───── EXTRACTED INFORMATION ─────
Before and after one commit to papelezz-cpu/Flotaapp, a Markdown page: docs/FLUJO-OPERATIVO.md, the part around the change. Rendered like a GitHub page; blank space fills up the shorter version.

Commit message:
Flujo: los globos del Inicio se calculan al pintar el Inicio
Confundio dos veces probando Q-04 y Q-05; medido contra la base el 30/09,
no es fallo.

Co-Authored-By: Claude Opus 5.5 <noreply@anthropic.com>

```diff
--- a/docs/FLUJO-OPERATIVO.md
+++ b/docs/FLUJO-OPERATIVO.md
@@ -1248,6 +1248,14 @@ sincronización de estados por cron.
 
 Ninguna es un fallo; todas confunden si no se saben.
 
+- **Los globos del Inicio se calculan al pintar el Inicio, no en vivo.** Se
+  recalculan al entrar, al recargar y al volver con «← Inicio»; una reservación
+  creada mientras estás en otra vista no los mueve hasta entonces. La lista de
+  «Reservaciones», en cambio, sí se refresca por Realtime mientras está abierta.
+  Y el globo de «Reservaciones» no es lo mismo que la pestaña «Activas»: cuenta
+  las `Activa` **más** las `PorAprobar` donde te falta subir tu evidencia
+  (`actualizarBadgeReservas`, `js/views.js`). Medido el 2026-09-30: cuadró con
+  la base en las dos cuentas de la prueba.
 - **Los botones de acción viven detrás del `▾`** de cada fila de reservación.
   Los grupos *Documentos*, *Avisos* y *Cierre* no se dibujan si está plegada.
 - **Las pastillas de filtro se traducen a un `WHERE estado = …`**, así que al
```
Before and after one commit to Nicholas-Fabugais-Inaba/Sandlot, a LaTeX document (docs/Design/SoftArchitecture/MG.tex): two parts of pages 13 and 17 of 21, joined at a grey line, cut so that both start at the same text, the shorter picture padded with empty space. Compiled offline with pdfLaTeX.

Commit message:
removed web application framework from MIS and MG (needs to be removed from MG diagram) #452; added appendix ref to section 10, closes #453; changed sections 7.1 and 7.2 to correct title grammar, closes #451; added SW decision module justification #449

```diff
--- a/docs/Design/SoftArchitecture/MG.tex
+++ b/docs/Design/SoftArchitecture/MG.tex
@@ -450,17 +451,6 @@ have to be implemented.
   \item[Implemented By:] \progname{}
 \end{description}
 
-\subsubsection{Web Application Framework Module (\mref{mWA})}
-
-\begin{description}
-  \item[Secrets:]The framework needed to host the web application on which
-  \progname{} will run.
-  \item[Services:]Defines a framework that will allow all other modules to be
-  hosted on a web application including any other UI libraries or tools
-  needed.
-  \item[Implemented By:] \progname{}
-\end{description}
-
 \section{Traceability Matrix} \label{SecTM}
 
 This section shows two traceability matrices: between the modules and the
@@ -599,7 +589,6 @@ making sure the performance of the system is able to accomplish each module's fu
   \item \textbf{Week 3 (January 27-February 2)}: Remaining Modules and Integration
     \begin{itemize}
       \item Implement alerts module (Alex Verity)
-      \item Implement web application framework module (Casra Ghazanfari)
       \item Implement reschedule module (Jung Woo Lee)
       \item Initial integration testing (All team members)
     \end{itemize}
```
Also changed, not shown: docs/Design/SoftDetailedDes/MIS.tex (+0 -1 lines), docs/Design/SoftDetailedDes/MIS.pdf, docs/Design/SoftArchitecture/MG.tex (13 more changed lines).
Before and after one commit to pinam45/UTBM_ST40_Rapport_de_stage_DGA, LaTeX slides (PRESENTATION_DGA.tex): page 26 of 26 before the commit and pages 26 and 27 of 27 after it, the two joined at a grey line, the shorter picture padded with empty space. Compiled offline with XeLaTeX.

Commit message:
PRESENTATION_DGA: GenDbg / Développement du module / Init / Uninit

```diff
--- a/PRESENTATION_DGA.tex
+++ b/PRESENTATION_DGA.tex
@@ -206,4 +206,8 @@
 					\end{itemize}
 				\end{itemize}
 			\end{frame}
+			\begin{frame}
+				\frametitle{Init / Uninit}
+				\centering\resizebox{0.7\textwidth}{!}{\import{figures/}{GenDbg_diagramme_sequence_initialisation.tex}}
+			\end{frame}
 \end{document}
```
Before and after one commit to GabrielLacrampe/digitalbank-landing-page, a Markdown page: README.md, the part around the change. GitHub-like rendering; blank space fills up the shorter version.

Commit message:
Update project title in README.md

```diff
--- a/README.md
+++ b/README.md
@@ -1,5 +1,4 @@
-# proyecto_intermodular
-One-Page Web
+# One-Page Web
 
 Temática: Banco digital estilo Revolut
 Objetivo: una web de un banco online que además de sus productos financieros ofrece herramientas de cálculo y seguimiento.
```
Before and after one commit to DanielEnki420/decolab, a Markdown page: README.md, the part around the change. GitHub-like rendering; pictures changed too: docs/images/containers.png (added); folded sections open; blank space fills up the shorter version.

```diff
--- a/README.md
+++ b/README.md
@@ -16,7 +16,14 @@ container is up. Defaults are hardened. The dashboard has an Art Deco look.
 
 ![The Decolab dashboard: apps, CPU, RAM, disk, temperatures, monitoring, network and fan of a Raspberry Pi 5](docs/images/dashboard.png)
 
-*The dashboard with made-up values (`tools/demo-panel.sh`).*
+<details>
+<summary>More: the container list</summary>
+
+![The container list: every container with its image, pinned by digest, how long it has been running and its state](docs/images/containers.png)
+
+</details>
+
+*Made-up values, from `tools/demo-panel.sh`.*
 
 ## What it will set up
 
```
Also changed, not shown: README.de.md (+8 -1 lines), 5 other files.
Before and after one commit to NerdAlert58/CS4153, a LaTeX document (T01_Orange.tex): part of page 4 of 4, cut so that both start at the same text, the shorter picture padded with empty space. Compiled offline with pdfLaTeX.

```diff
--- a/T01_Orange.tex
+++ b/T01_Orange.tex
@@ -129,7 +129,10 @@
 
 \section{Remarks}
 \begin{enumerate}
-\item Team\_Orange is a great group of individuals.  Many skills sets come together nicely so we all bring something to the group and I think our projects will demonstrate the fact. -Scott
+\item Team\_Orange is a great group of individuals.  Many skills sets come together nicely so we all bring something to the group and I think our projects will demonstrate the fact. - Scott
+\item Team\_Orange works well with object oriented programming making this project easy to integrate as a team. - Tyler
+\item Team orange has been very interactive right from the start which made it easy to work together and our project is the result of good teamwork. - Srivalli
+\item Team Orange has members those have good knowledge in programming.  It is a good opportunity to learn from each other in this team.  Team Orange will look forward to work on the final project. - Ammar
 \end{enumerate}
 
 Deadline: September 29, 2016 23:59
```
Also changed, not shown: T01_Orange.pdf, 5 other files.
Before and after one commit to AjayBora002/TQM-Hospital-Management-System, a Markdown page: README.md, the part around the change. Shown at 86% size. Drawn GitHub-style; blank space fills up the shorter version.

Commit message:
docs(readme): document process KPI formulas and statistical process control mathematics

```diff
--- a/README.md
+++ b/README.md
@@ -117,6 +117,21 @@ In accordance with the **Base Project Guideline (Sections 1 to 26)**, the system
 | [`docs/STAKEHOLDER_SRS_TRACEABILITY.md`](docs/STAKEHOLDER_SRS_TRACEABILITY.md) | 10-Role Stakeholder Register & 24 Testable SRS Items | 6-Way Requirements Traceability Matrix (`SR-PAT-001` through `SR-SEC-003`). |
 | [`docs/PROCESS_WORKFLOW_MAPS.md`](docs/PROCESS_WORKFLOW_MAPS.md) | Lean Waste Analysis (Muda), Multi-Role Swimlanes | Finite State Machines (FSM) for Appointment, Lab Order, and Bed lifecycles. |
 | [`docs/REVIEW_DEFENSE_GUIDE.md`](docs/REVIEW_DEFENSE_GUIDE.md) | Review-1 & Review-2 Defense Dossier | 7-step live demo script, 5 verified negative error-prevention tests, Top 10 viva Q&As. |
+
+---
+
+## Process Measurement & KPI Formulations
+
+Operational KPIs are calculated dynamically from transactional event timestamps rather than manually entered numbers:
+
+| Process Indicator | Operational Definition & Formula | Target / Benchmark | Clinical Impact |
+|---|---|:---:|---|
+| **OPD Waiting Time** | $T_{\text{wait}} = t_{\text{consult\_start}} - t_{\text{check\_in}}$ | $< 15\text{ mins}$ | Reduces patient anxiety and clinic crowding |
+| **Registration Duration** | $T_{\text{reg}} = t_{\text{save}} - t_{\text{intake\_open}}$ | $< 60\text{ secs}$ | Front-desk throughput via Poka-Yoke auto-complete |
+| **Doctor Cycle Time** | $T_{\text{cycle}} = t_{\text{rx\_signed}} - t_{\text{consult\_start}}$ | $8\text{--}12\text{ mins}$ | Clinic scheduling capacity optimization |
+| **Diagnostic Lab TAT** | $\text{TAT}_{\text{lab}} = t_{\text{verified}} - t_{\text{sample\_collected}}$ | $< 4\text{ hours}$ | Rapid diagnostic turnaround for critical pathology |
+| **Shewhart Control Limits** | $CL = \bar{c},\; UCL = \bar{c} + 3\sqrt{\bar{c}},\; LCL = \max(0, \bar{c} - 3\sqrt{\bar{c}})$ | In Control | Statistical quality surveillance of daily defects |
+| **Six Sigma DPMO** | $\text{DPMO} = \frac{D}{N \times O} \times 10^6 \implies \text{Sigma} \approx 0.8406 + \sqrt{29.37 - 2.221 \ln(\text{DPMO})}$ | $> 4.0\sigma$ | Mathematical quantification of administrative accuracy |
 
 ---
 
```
─────
**TASK TO CARRY OUT:** Where a line above holds the string "dashboard", copy that line.

**RESPONSE:**
@@ -16,7 +16,14 @@ container is up. Defaults are hardened. The dashboard has an Art Deco look.
 ![The Decolab dashboard: apps, CPU, RAM, disk, temperatures, monitoring, network and fan of a Raspberry Pi 5](docs/images/dashboard.png)
-*The dashboard with made-up values (`tools/demo-panel.sh`).*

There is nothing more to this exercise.